1 Peter 2:13-17
Recently, I’ve been enjoying listening to gospel music. One of my favorite songs I’ve heard lately is Bob Dylan’s “Gotta Serve Somebody,” sang in the soulful timbre of Shirley Caesar. In the song, Shirley tells us, “you might be an ambassador to England or France, you might like to gamble, you might like to dance, you might be the heavyweight champion of the world, you might be a socialite with a long string of pearls, [but] you’re gonna have to serve somebody.” The whole song is an acknowledgment of the reality of the human condition: we are all servants to something.
In the sixteenth verse of 1 Peter 2, Peter tells us that we are to “Live as people who are free, not using your freedom as a cover-up for evil, but living as servants of God.” At first glance, it seems that Peter is giving us conflicting messages. He tells us that we are to live as people who are free but also to live as servants of God. So which is it? Are we to live a life of freedom or a life of servitude?
The truth is, it’s both. The reason this verse seems so contradictory is because of the American culture in which many of us were raised.

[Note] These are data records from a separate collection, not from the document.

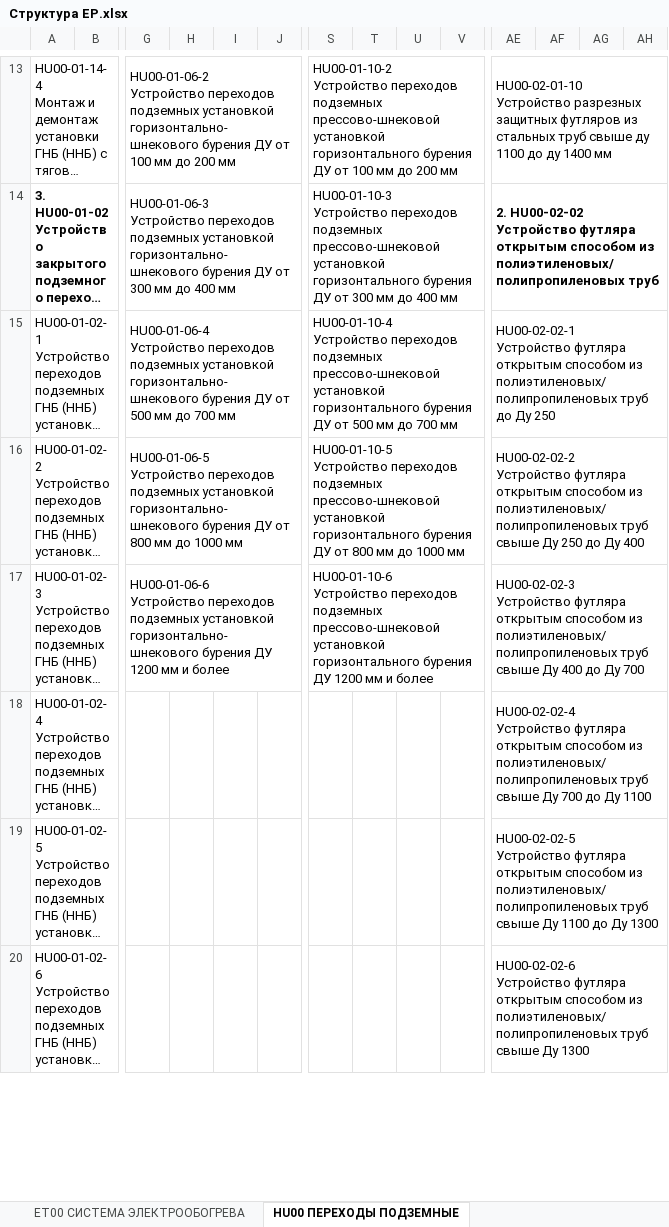
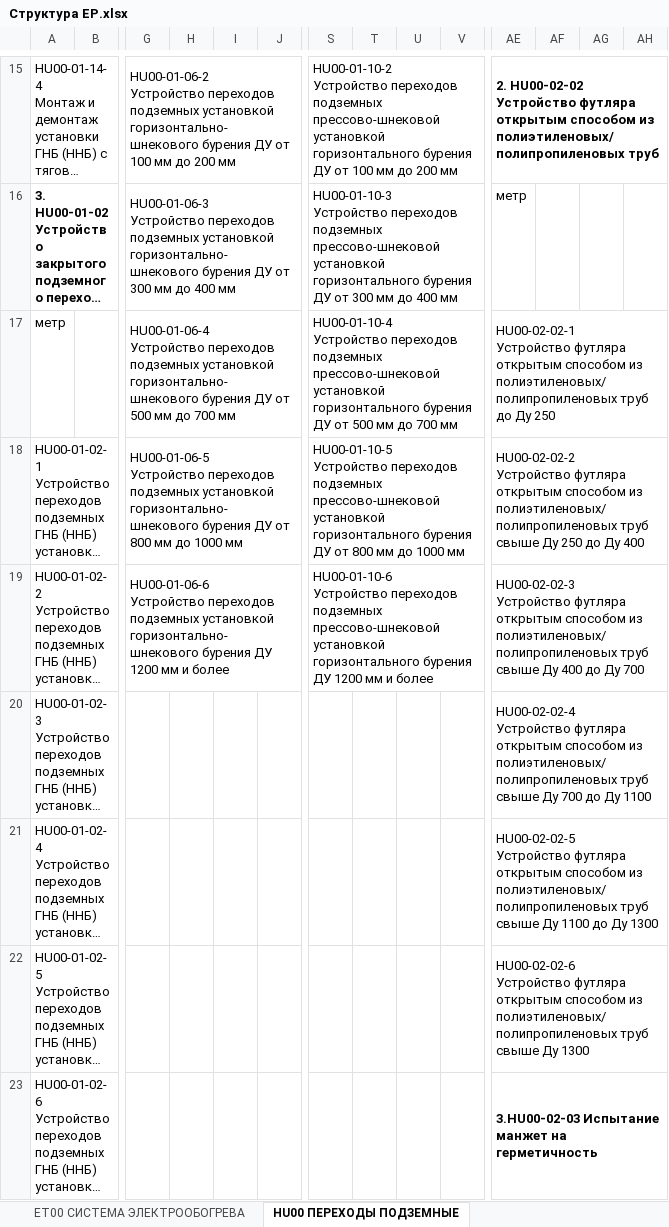
Before and after one commit to TimSintegra/s_nk_mob, an Excel workbook: data/Структура ЕР.xlsx, sheet HU00 ПЕРЕХОДЫ ПОДЗЕМНЫЕ, drawn as a sheet; only a part is shown, gaps mark what is left out; long unchanged cells end in …; values as stored, in another font and other column widths than the file's, no borders; charts and pictures not drawn; removed rows and columns are numbered as before the commit, all else as after; rows hold the shown columns only; ↵ is a line break in a cell; the diff covers the shown part only; the diff names each change by its address in the sheet, - before the commit and + after, or states it on an @@ line.

```diff
--- a/data/Структура ЕР.xlsx (sheet HU00 ПЕРЕХОДЫ ПОДЗЕМНЫЕ)
+++ b/data/Структура ЕР.xlsx (sheet HU00 ПЕРЕХОДЫ ПОДЗЕМНЫЕ)
-AE15: HU00-02-01-10 ↵ Устройство разрезных защитных футляров из стальных труб свыше ду 1100 до ду 1400 мм
+AE15: 2. HU00-02-02 Устройство футляра открытым способом из ↵ полиэтиленовых/полипропиленовых труб
-AE15 bold: off
+AE15 bold: on
-AE16: 2. HU00-02-02 Устройство футляра открытым способом из ↵ полиэтиленовых/полипропиленовых труб
+AE16: метр
-AE16 bold: on
+AE16 bold: off
-AE14:AJ14 merged
+row 17: метр |  | HU00-01-06-4 ↵ Устройство переходов подземных установкой горизонтально- ↵ шнекового бурения ДУ от 500 мм до 700 мм |  |  |  | HU00-01-10-4 ↵ Устройство переходов подземных прессово-шнековой установкой ↵ горизонтального бурения ДУ от 500 мм до 700 мм |  |  |  | HU00-02-02-1 ↵ Устройство футляра открытым способом из ↵ полиэтиленовых/полипропиленовых труб до Ду 250
-G18: HU00-01-06-4 ↵ Устройство переходов подземных установкой горизонтально- ↵ шнекового бурения ДУ от 500 мм до 700 мм
+G18: HU00-01-06-5 ↵ Устройство переходов подземных установкой горизонтально- ↵ шнекового бурения ДУ от 800 мм до 1000 мм
-S18: HU00-01-10-4 ↵ Устройство переходов подземных прессово-шнековой установкой ↵ горизонтального бурения ДУ от 500 мм до 700 мм
+S18: HU00-01-10-5 ↵ Устройство переходов подземных прессово-шнековой установкой ↵ горизонтального бурения ДУ от 800 мм до 1000 мм
-AE18: HU00-02-02-1 ↵ Устройство футляра открытым способом из ↵ полиэтиленовых/полипропиленовых труб до Ду 250
+AE18: HU00-02-02-2 ↵ Устройство футляра открытым способом из ↵ полиэтиленовых/полипропиленовых труб свыше Ду 250 до Ду 400
-G19: HU00-01-06-5 ↵ Устройство переходов подземных установкой горизонтально- ↵ шнекового бурения ДУ от 800 мм до 1000 мм
+G19: HU00-01-06-6 ↵ Устройство переходов подземных установкой горизонтально- ↵ шнекового бурения ДУ 1200 мм и более
-S19: HU00-01-10-5 ↵ Устройство переходов подземных прессово-шнековой установкой ↵ горизонтального бурения ДУ от 800 мм до 1000 мм
+S19: HU00-01-10-6 ↵ Устройство переходов подземных прессово-шнековой установкой ↵ горизонтального бурения ДУ 1200 мм и более
-AE19: HU00-02-02-2 ↵ Устройство футляра открытым способом из ↵ полиэтиленовых/полипропиленовых труб свыше Ду 250 до Ду 400
+AE19: HU00-02-02-3 ↵ Устройство футляра открытым способом из ↵ полиэтиленовых/полипропиленовых труб свыше Ду 400 до Ду 700
-G20: HU00-01-06-6 ↵ Устройство переходов подземных установкой горизонтально- ↵ шнекового бурения ДУ 1200 мм и более
+G20: (empty)
-G17:L17 merged
-S20: HU00-01-10-6 ↵ Устройство переходов подземных прессово-шнековой установкой ↵ горизонтального бурения ДУ 1200 мм и более
+S20: (empty)
-S17:X17 merged
-AE20: HU00-02-02-3 ↵ Устройство футляра открытым способом из ↵ полиэтиленовых/полипропиленовых труб свыше Ду 400 до Ду 700
+AE20: HU00-02-02-4 ↵ Устройство футляра открытым способом из ↵ полиэтиленовых/полипропиленовых труб свыше Ду 700 до Ду 1100
-AE21: HU00-02-02-4 ↵ Устройство футляра открытым способом из ↵ полиэтиленовых/полипропиленовых труб свыше Ду 700 до Ду 1100
+AE21: HU00-02-02-5 ↵ Устройство футляра открытым способом из ↵ полиэтиленовых/полипропиленовых труб свыше Ду 1100 до Ду 1300
-AE22: HU00-02-02-5 ↵ Устройство футляра открытым способом из ↵ полиэтиленовых/полипропиленовых труб свыше Ду 1100 до Ду 1300
+AE22: HU00-02-02-6 ↵ Устройство футляра открытым способом из ↵ полиэтиленовых/полипропиленовых труб свыше Ду 1300
-AE23: HU00-02-02-6 ↵ Устройство футляра открытым способом из ↵ полиэтиленовых/полипропиленовых труб свыше Ду 1300
+AE23: 3.HU00-02-03 Испытание манжет на герметичность
-AE23 bold: off
+AE23 bold: on
```
Also changed, not shown: 2 added rows, 23 edited cells, cell formats and merged cells elsewhere in this sheet, sheet DW00 ДЕМОНТАЖНЫЕ РАБОТЫ, sheet EL II Монтаж подключение расклю, sheet II00 МОНТАЖ ОБОРУДОВАНИЯ КИПиА, sheet EL00 ЭЛЕКТРОМОНТАЖНЫЕ РАБОТЫ, sheet CS00 КАБЕЛЕНЕСУЩИЕ КОНСТРУКЦИИ,, sheet ET00 СИСТЕМА ЭЛЕКТРООБОГРЕВА, charts or pictures, 1 other file.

We live in the “land of the free,” where “freedom rings.” We call our home “the sweet land of liberty,” in which the Rolling Stones and Pitbull tell us “I’m free to do what I want.” We need our free time so we can “catch up” on our favorite Netflix show (an ironic obligation), we need our vacation time to be free from the job that we worked so hard for, we need to retire as early as financially possible to be free to do fun things while our bodies still allow us to. Here in America, freedom is part of the very fabric of society.

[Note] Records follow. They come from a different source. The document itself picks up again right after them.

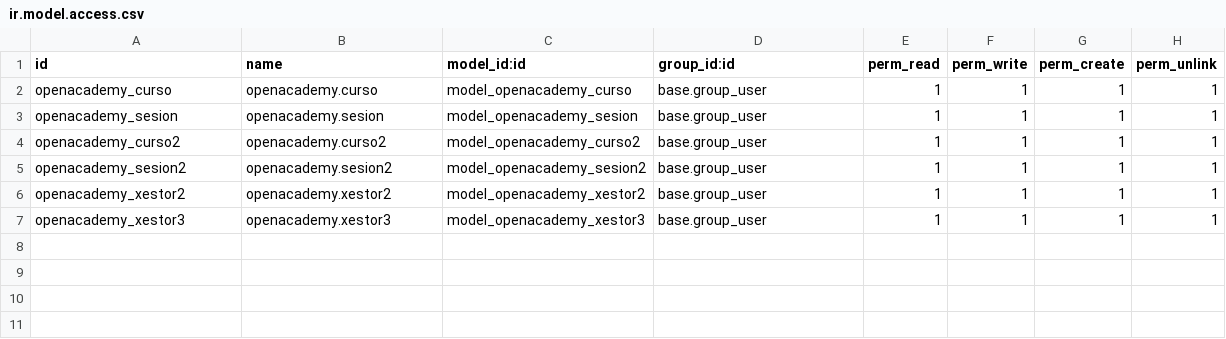
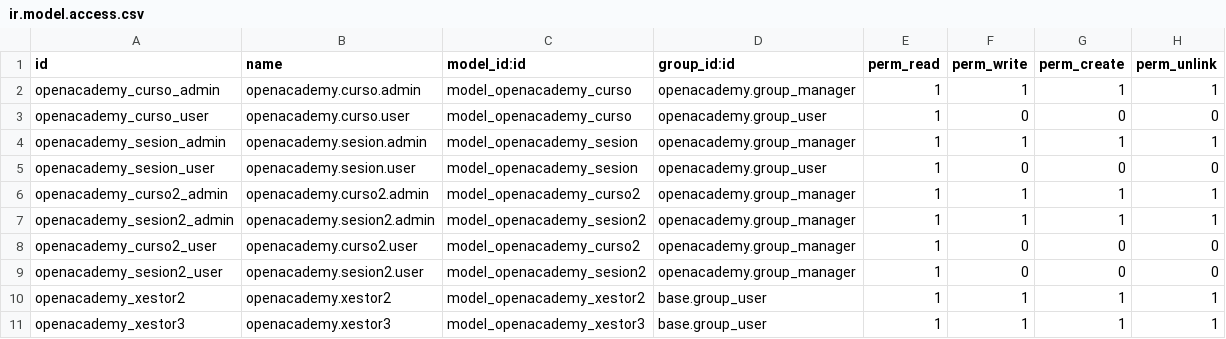
Before and after one commit to dwccdiw/openacademy, a CSV file: security/ir.model.access.csv, drawn as a sheet.

```diff
--- a/security/ir.model.access.csv
+++ b/security/ir.model.access.csv
@@ -1,6 +1,10 @@
 id,name,model_id:id,group_id:id,perm_read,perm_write,perm_create,perm_unlink
-openacademy_curso,openacademy.curso,model_openacademy_curso,base.group_user,1,1,1,1
-openacademy_sesion,openacademy.sesion,model_openacademy_sesion,base.group_user,1,1,1,1
-openacademy_curso2,openacademy.curso2,model_openacademy_curso2,base.group_user,1,1,1,1
-openacademy_sesion2,openacademy.sesion2,model_openacademy_sesion2,base.group_user,1,1,1,1
+openacademy_curso_admin, openacademy.curso.admin,model_openacademy_curso,openacademy.group_manager,1,1,1,1
+openacademy_curso_user, openacademy.curso.user,model_openacademy_curso,openacademy.group_user,1,0,0,0
+openacademy_sesion_admin, openacademy.sesion.admin,model_openacademy_sesion,openacademy.group_manager,1,1,1,1
+openacademy_sesion_user, openacademy.sesion.user,model_openacademy_sesion,openacademy.group_user,1,0,0,0
+openacademy_curso2_admin, openacademy.curso2.admin,model_openacademy_curso2,openacademy.group_manager,1,1,1,1
+openacademy_sesion2_admin, openacademy.sesion2.admin,model_openacademy_sesion2,openacademy.group_manager,1,1,1,1
+openacademy_curso2_user, openacademy.curso2.user,model_openacademy_curso2,openacademy.group_manager,1,0,0,0
+openacademy_sesion2_user, openacademy.sesion2.user,model_openacademy_sesion2,openacademy.group_manager,1,0,0,0
 openacademy_xestor2,openacademy.xestor2,model_openacademy_xestor2,base.group_user,1,1,1,1
```
Also changed, not shown: 4 other files.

Recently, my friend Kyle Fossé wrote a musical (A Prison Called Freedom) that was performed on Dordt College’s campus. The show asks some hard questions about this idea of freedom that manifests itself worldwide—especially questions about how the American sense of freedom might actually be somewhat limiting to those who subscribe to it. A few characters in the show claim, “Freedom isn’t freedom ‘til you’re free from all the rules.”
This line got me thinking, is the American idea of freedom the same as the Biblical idea of freedom? Is being “free from all the rules” really what Christians are called to? Peter tells us it’s not.

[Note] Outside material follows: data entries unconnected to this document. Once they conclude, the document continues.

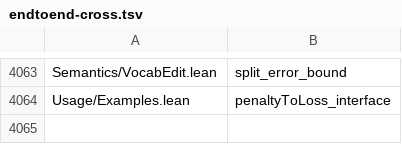
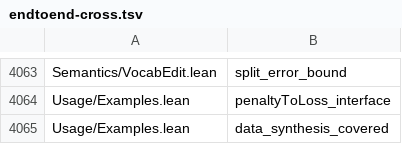
Before and after one commit to Lv-00-ANI/lattice, a TSV file: gov/endtoend-cross.tsv, drawn as a sheet; only a part is shown, gaps mark what is left out.

Commit message:
feat(usage): clause 2.2 gets its consumer, and OBJECTIVE-MAP now has NO unreferenced carrier
Q-2 was `covered_of_vanishing`, clause 2.2's carrier for "data synthesis", at 0 cross-file references.

THE THEOREM'S OWN DOCSTRING ALREADY KNEW WHY IT MATTERED

It says, in the source: "this is `models_of_covered_data`'s second conjunct, stated on its own so a
caller comparing the two vocabularies can see exactly which half of `ModelsIRSWith` the hypothesis
buys. **It is the only place the covering condition is actually ESTABLISHED for nonzero data --
everything else about `covered` in this tree is either vacuous (zero data) or a counterexample.**"

So the delivery existed and was honest about its own rarity; what it lacked was a READER.

WHAT SHIPPED

`Lattice/Usage/Examples.lean` gains a section that consumes it and sets it beside the other half:

    theorem data_synthesis_covered (k) (f) (hnd) (hzero) :
        covered (materializeWith k f).tensors (shapesOf (materializeWith k f))
          ∧ ModelsIRSWith (compileSkel k) k f
      := ⟨covered_of_vanishing k f hnd hzero, models_of_covered_data k hnd f hzero⟩

The point is the JUXTAPOSITION: `covered` stops being an isolated condition and appears as one conjunct
of `ModelsIRSWith`. That is what "data synthesis" means as a compilation mechanism -- not generating
arbitrary data, but generating data that MEETS the covering condition.

THE MEASURED RESULT

    | 2.1 constraint loss | `penaltyToLoss`          | 0 -> 1 | `Usage/Examples.lean` |
    | 2.2 data synthesis  | `covered_of_vanishing`   | 0 -> 1 | `Usage/Examples.lean` |

and `OBJECTIVE-MAP.md` now reports ZERO carriers with 0 cross-file references. Every carrier the
objective names is reachable from at least one other file. `compile_sound_n` (clause 2.3) remains at 1,
which is Q-3.

ONE MISTAKE: `TensorShape`, `IRSkeleton`, `covered`, `materializeWith`, `shapesOf`, `Names` and both
theorems all live in `Lattice.Core.IR` while their FILES sit under `Core/IR/` -- bare names did not
resolve. Fixed with `open Lattice.Core.IR in` around the section rather than qualifying eight names.

State: modules 1,084, theorem+lemma 9,848, load-bearing 1057/1057 (100%), VERIFY ALL [fast]: PASS on 86
gating checks in 360s.

```diff
--- a/gov/endtoend-cross.tsv
+++ b/gov/endtoend-cross.tsv
@@ -4064 +4064,2 @@ Semantics/VocabEdit.lean	split_error_bound
 Usage/Examples.lean	penaltyToLoss_interface
+Usage/Examples.lean	data_synthesis_covered
```
Also changed, not shown: 10 other files.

It’s essential to understand that freedom is never just freedom from something; it is also freedom to something. Never are we content to be free from our jobs to just stare at the wall—we are free to do something else, usually something relaxing that we want to do. And this “freedom to” part of freedom is always dictated by something. For most of American society, it’s dictated by selfish desires, the desires of a self that is fallen. But as Christians, we are called to a unique freedom.
As Christians, are free from sin and free to Christ. True freedom is not being “free to do what I want,” but being free to serve God. Paul tells us in Romans 6 that we, “having been set free from sin, have become slaves of righteousness.” Not only are we free from the condemning power of sin, we are free to the service of God and to righteous living. And this freedom is infinitely more satisfying than what the world has to offer. Some of the most “free” people in the world seem to be the unhappiest. How many divorces has Hollywood seen? How many instances of corruption have plagued Fortune 500 companies? Clearly, the freedom the world offers leads nowhere.
The freedom of Christ, however, is rooted in the work accomplished by Christ on the cross, that is, freeing us from the shackles of our sin forever. And now we are not only free from our sin, we are free to Christ and all the benefits that result from being an adopted child of God. This freedom allows us to live lives in accordance with God’s law out of gratitude for Christ’s sacrifice, which is truly the greatest freedom we could ever experience. This freedom calls us to regular church attendance, to helping our neighbor jumpstart his car, to sharing the gospel with the homeless, to going out of our way to help the new hire at work—all for the name of Christ. Being shackled to the law of God is the most free we could ever be. To live a life devoted to serving the one who gave his life for you—what greater freedom could we possibly imagine?
Ultimately, Bob Dylan and Shirley Caesar are right when they sing, “It might be the devil, it might the Lord, but you’re gonna have to serve somebody.” Freedom by the definition of the world can never satisfy, but freedom in Christ satisfies eternally.